Restarting College Football From Scratch: Which 120 Schools Would Sponsor Football?

Is Your School One of the 120 Best Equipped to Play College Football?

Is Your School One of the 120 Best Equipped to Play College Football in Today’s Landscape?

Back in March, SB Nation’s Jason Kirk took a look at an interesting question: Where would you place a college football program if you were starting one completely from scratch? The considerations included current program geography, potential fan bases and to some degree, recruiting as well. Using these factors, both Jason and the commenters (myself included) recommended a flurry of current and hypothetical universities, with no clear choice above the rest.

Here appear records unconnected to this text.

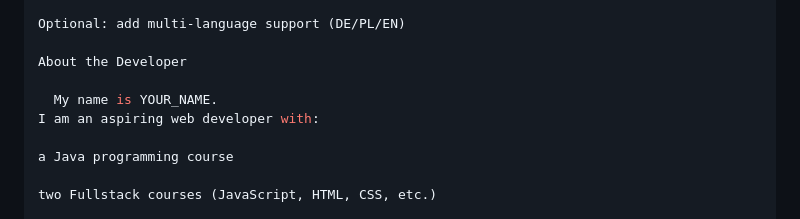
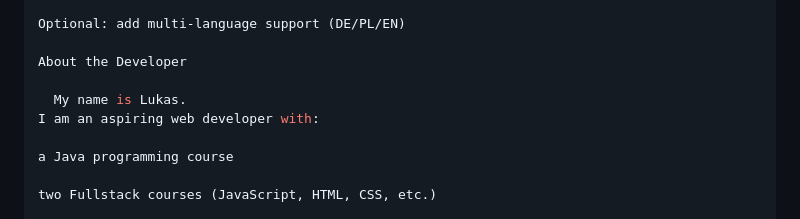
Before and after one commit to lukaszzwolak/pflasterstein-reinigung-bern, a Markdown page: README.md, the part around the change. Drawn GitHub-style.

```diff
--- a/README.md
+++ b/README.md
@@ -114,7 +114,7 @@ Optional: add multi-language support (DE/PL/EN)
 
 About the Developer
 
-  My name is YOUR_NAME.
+  My name is Lukas.
 I am an aspiring web developer with:
 
 a Java programming course
```
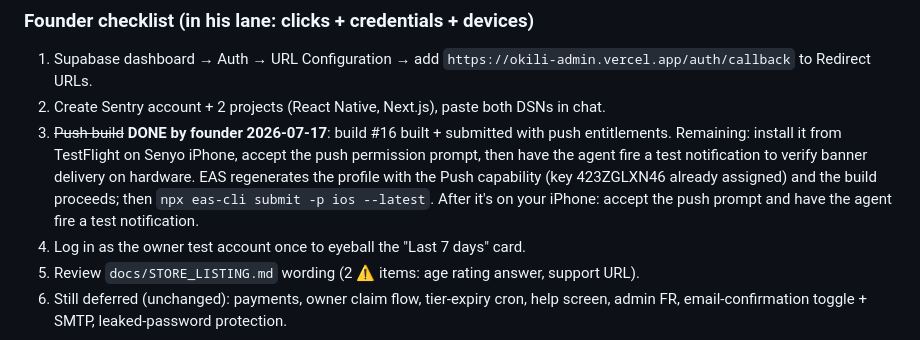
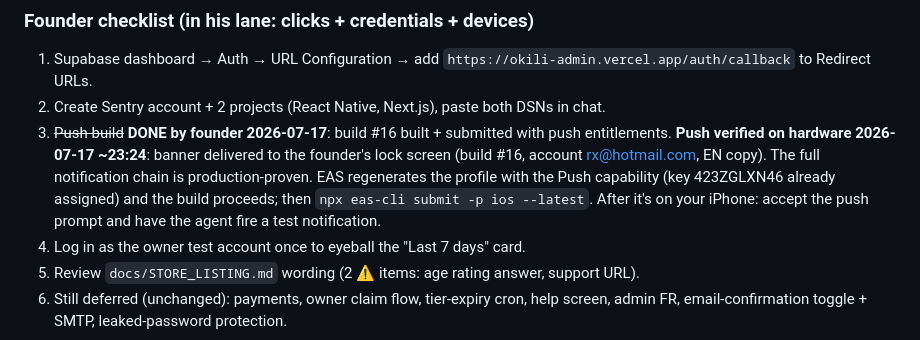
Before and after one commit to rapetoh/Gabon-guide, a Markdown page: docs/PLAN.md, the part around the change. GitHub-like rendering.

Commit message:
docs: push verified on real iPhone — full chain production-proven
Co-Authored-By: Claude Fable 5 <noreply@anthropic.com>

```diff
--- a/docs/PLAN.md
+++ b/docs/PLAN.md
@@ -2040,7 +2040,7 @@ All work is on `dev`, commits 113f903..c57c0bc+. Verified means "SQL sim with ro
 ### Founder checklist (in his lane: clicks + credentials + devices)
 1. Supabase dashboard → Auth → URL Configuration → add `https://okili-admin.vercel.app/auth/callback` to Redirect URLs.
 2. Create Sentry account + 2 projects (React Native, Next.js), paste both DSNs in chat.
-3. ~~Push build~~ **DONE by founder 2026-07-17**: build #16 built + submitted with push entitlements. Remaining: install it from TestFlight on Senyo iPhone, accept the push permission prompt, then have the agent fire a test notification to verify banner delivery on hardware. EAS regenerates the profile with the Push capability (key 423ZGLXN46 already assigned) and the build proceeds; then `npx eas-cli submit -p ios --latest`. After it's on your iPhone: accept the push prompt and have the agent fire a test notification.
+3. ~~Push build~~ **DONE by founder 2026-07-17**: build #16 built + submitted with push entitlements. **Push verified on hardware 2026-07-17 ~23:24**: banner delivered to the founder's lock screen (build #16, account rx@hotmail.com, EN copy). The full notification chain is production-proven. EAS regenerates the profile with the Push capability (key 423ZGLXN46 already assigned) and the build proceeds; then `npx eas-cli submit -p ios --latest`. After it's on your iPhone: accept the push prompt and have the agent fire a test notification.
 4. Log in as the owner test account once to eyeball the "Last 7 days" card.
 5. Review `docs/STORE_LISTING.md` wording (2 ⚠ items: age rating answer, support URL).
 6. Still deferred (unchanged): payments, owner claim flow, tier-expiry cron, help screen, admin FR, email-confirmation toggle + SMTP, leaked-password protection.
```
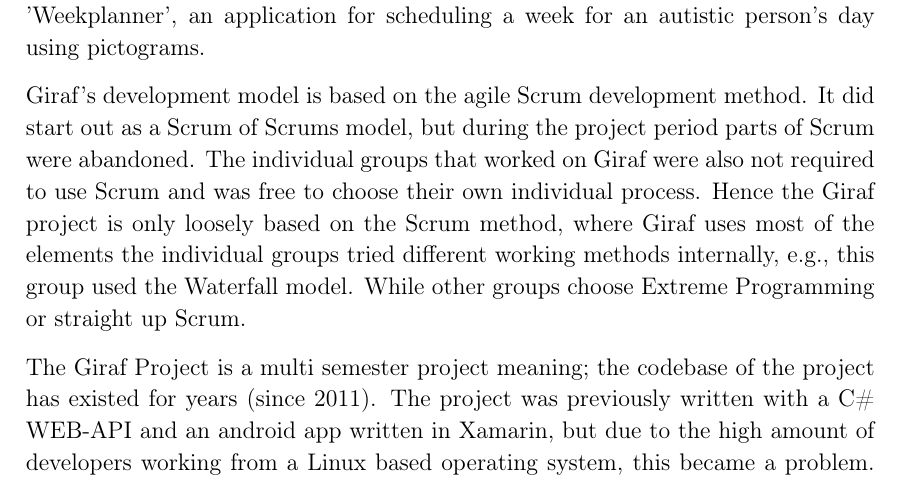
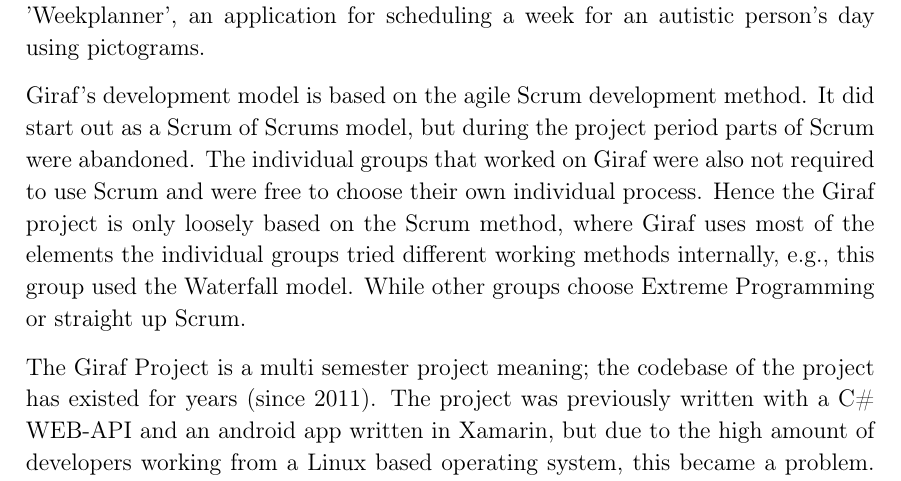
Before and after one commit to thomaslhansen/P6, a LaTeX thesis (report/main.tex, which reads report/resume.tex): part of page 4 of 75, cut so that both start at the same text. Compiled offline with pdfLaTeX.

Commit message:
Update report/resume.tex
Co-Authored-By: Martin Andersen <ma16@student.aau.dk>

```diff
--- a/report/resume.tex
+++ b/report/resume.tex
@@ -7,7 +7,7 @@
 % Intro to the Giraf development model
 Giraf's development model is based on the agile Scrum development method.
 It did start out as a Scrum of Scrums model, but during the project period parts of Scrum were abandoned.
-The individual groups that worked on Giraf were also not required to use Scrum and was free to choose their own individual process.
+The individual groups that worked on Giraf were also not required to use Scrum and were free to choose their own individual process.
 Hence the Giraf project is only loosely based on the Scrum method, where Giraf uses most of the elements the individual groups tried different working methods internally, e.g., this group used the Waterfall model.
 While other groups choose Extreme Programming or straight up Scrum.
 
```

As it is the offseason, this is quite the entertaining exercise.

But taking that idea a step further, what if we decided to start the whole thing from scratch? Blow up the current college football landscape — structure, traditions, records, existing programs, etc. — and just completely start fresh. The only hard-and-fast rule? We’re choosing 120 schools, all of which either currently sponsor Division-1 or -II NCAA athletics and/or have an institutional endowment over $1 billion. Additionally, to narrow the consideration pool down a bit, I avoided all schools with less than 5,000 students, since it’s highly unlikely they’d be able to support football from a talent or fan standpoint (at the collegiate game’s highest level anyway).

Using these factors as guides, I built an available pool of 318 schools, and compiled the following information for each:

  • Endowment: In many cases, endowments are a nice measuring stick of a school’s ability to raise money. Since college football programs cost money and need similar fundraising to function, this should certainly come into play when considering a school’s ability to sponsor the sport.
  • Enrollment: It’s not the end-all, be-all of whether you can sponsor football, but fan support usually starts with students. If you don’t even have 7,000 students on campus, how are you supposed to draw more than 20,000 to Saturday’s game?
  • State Recruiting Ranking: This is a big one, because it examines how sustainable football is from a local recruiting level. If you’re a big school, but have no local base, that means you’re utilizing a national strategy. Likewise, if you’re a mid-size school, but exist in a large local base, you still have a significant chance of recruiting success.
  • Public/Private: Obviously, there are more public schools than private schools at the FBS level today, and in our setup, that’ll still be the case. Private schools won’t be eliminated from consideration at all, but if a decision must be made between a private school and public school, the public school will win out. Public institutions have an easier road toward attracting local talent, and in many cases support too, so that was taken into consideration on a few choice occasions.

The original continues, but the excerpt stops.